In a fascinating feature over at Business Insider, Kevin Loria breaks down the evidence behind the claim, which dates all the way back to the 1800s, when scholar William Gladstone, who later went on to be the Prime Minister of Great Britain, noticed that, in the Odyssey, Homer describes the ocean as “wine-dark” and other strange hues, but he never uses the word ‘blue’.
Interesting article about the ability to see a color. Essentially, it appears that if you have never seen a color, you have a hard time differentiating it from the colors you have seen.
Since blue does not exist much in nature, humans that have never seen the color before cannot separate it out from shades of green, for example.
They have a test for Europeans based on the color green. Nice optical illusion.*
They all look the same shade. But if I rapidly scanned all of them, I could tell which one was a different shade. My peripheral vision picked it up but if I then focused on it, it no longer looked different.

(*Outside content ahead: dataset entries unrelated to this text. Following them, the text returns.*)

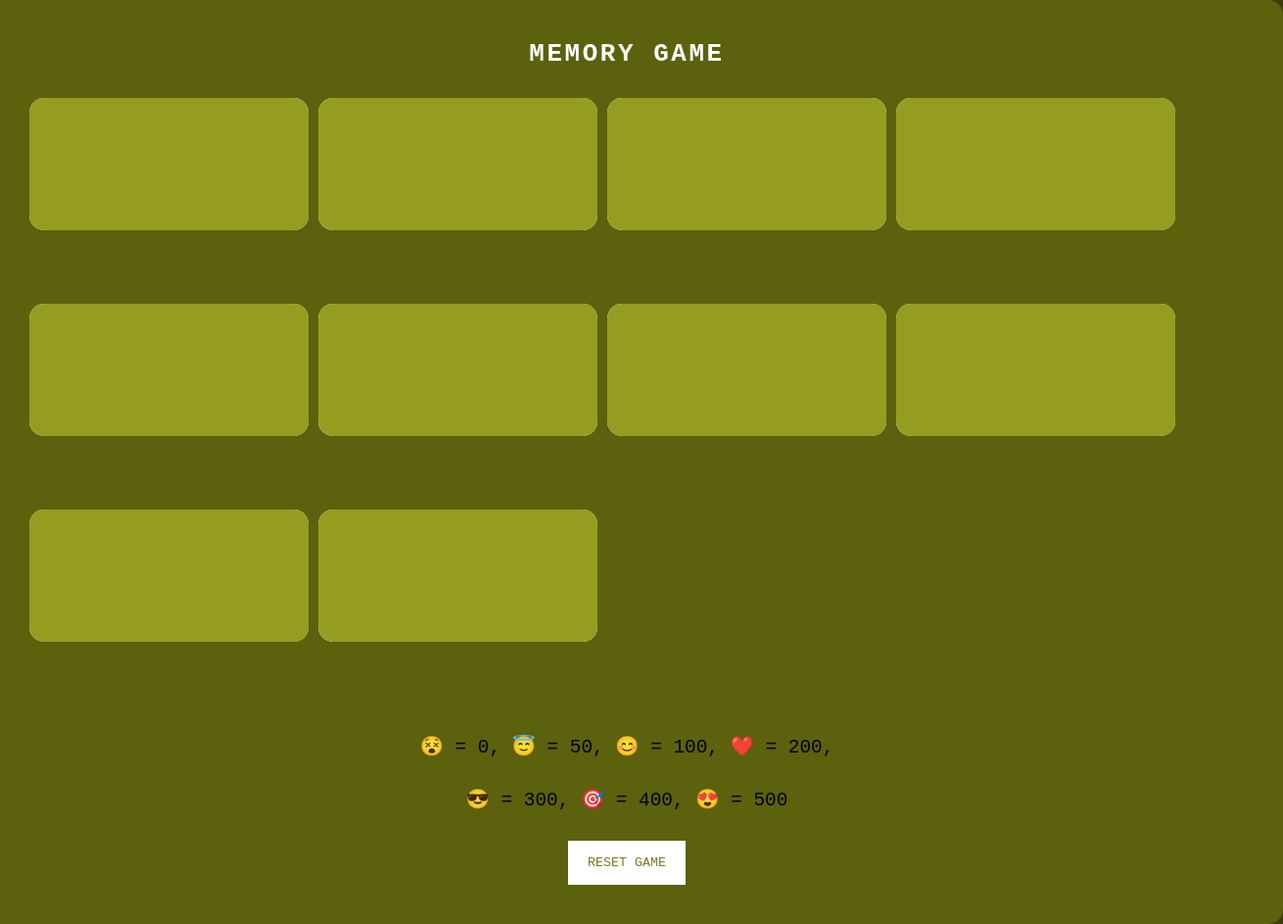
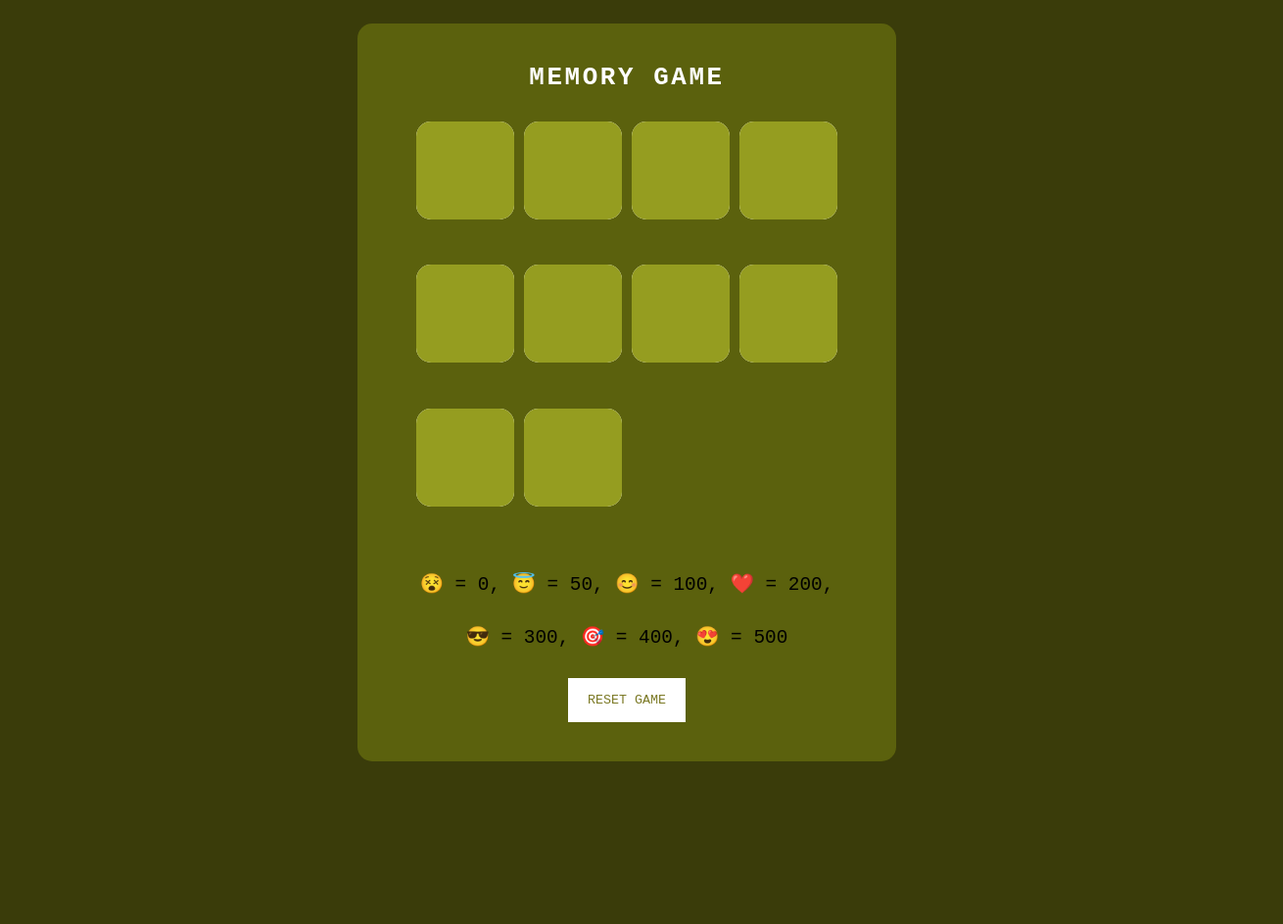
Before and after one commit to Areeb-Ali/Card-Game, a plain HTML site: page index.html in a window 1280 px wide. Shown: the whole page at 98% size, 1310 px wide, since content can reach past the window. After the commit the page ends 800 px from the top, so only its background shows below. Drawn offline with Linux system fonts and the light colour scheme.

Commit message:
Complete Responsive

```diff
--- a/style.css
+++ b/style.css
@@ -27,7 +27,7 @@
   }
 
   h2 {
-    font-size: calc(1.5em + 0.5vw);  /* Adjust font size based on screen width */
+     font-size: calc(1.5em + 0.5vw);  /*Adjust font size based on screen width */
     color: #fff;
     text-transform: uppercase;
     letter-spacing: 0.1em;
@@ -52,8 +52,8 @@
 
   /* Responsive adjustments for game grid and items */
   .game {
-    width: calc(100vw - 60px);
-    height: calc(100vh - 180px);  /* Adjust based on desired top/bottom margin */
+     width: 430px;
+    height: 430px;  /*Adjust based on desired top/bottom margin */
     display: flex;
     flex-wrap: wrap;
     gap: 10px;
@@ -63,8 +63,8 @@
 
   .item {
     position: relative;
-    width: calc(25% - 20px);  /* Adjust based on desired item size and gap */
-    height: calc(25% - 20px);
+    width: 100px ;  /* Adjust based on desired item size and gap */
+    height:100px ;
     display: flex;
     align-items: center;
     justify-content: center;
@@ -97,7 +97,7 @@
     transform: rotateY(180deg);
   }
 
-  @media only screen and (max-width: 768px) {
+  @media only screen and (max-width: 425px) {
     /* Additional adjustments for smaller screens */
     h2 {
       font-size: 1.8em;
@@ -121,4 +121,8 @@
     .item{
         height: 100px;
     }
+    .game {
+        width: calc(100vw - 60px);
+        height: calc(100vh - 180px);  /* Adjust based on desired top/bottom margin */
+    }
   }
```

This suggests that the difference is based on luminosity, as our peripheral vision is much more sensitive to slight variations in light intensity (this why we can easily see stars with the peripheral vision that disappear when we focus on them).
Our peripheral vision can see something is off because it reflects a different amount of light. But if we focus on it, our fovea, which is great at color separation but less good at luminosity, sees no difference. Our brains cannot process the color difference.
This would suggest that our ancestors saw a much less colorful world than we do. And that our descendants may see an even more colorful one.
Image: Kevin Dooley
*The odd one is the one between the two squares at the 12 o’clock position and the two at the 3 0’clock.